Beets are rich in minerals like potassium, which helps hydration and muscle function. Oats are an easy-to-digest source of complex carbs that provide energy for running. But most importantly, power foods like these are most effective when combined together in the right ratio. For example, we can’t absorb the fat-soluble vitamins in the fruit and veggies without the fat in the yogurt—that’s why taking a supplement isn’t as effective as eating the real deal.
5. Chocolate Peanut Butter Cups
I crave chocolate and peanut butter quite a bit. And I love to have peanut butter cups midday, after lunch with hot tea—that’s kind of my ritual.
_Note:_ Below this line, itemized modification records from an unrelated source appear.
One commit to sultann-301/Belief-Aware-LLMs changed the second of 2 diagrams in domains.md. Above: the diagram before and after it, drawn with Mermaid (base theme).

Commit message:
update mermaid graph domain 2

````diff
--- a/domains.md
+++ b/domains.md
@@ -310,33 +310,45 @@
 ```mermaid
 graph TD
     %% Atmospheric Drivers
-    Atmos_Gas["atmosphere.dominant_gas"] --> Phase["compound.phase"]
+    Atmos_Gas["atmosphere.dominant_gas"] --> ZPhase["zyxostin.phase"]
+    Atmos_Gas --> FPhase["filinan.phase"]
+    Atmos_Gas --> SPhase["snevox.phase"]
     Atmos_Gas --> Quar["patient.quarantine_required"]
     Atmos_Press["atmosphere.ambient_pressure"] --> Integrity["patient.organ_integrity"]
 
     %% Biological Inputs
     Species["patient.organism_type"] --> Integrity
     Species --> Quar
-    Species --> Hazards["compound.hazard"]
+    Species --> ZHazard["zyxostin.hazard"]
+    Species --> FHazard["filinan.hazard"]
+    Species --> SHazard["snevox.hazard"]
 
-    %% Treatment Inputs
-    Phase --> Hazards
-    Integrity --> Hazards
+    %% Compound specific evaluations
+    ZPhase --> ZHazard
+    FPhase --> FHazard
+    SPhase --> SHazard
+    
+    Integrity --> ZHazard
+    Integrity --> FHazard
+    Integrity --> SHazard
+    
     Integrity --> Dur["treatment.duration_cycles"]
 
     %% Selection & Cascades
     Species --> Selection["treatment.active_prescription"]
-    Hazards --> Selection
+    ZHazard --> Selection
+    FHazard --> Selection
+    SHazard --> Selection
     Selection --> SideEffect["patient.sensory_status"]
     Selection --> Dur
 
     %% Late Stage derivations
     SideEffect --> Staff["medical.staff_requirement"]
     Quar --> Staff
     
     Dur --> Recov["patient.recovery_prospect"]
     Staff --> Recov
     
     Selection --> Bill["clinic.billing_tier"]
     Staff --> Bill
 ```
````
When I’m training hard, I look forward to a sweet treat and this really hits the spot. I only need one or two, and it’s really satisfying. If I’m not racking up a ton of miles, I’ll have these a couple times a week. But when I’m training for a marathon, my taste buds are intensified. These are a mandatory thing, every single day.
Store-bought peanut butter cups are full of sugar and hydrogenated oils—they’re really bad for you. These are indulgent and rich, but you can feel good about eating them. They use coconut oil, peanut butter, cocoa powder, and maple syrup for the main ingredients, so it’s all whole foods, good fats, and natural sweeteners. Having these stashed in my freezer is an awesome way to get all the good fats I need, in one little bite.
6.Run Fast, Cook Fast, Eat Slow
For more quick, healthy recipes for runners, buy the book on Amazon.com. It’s available on August 14, 2018.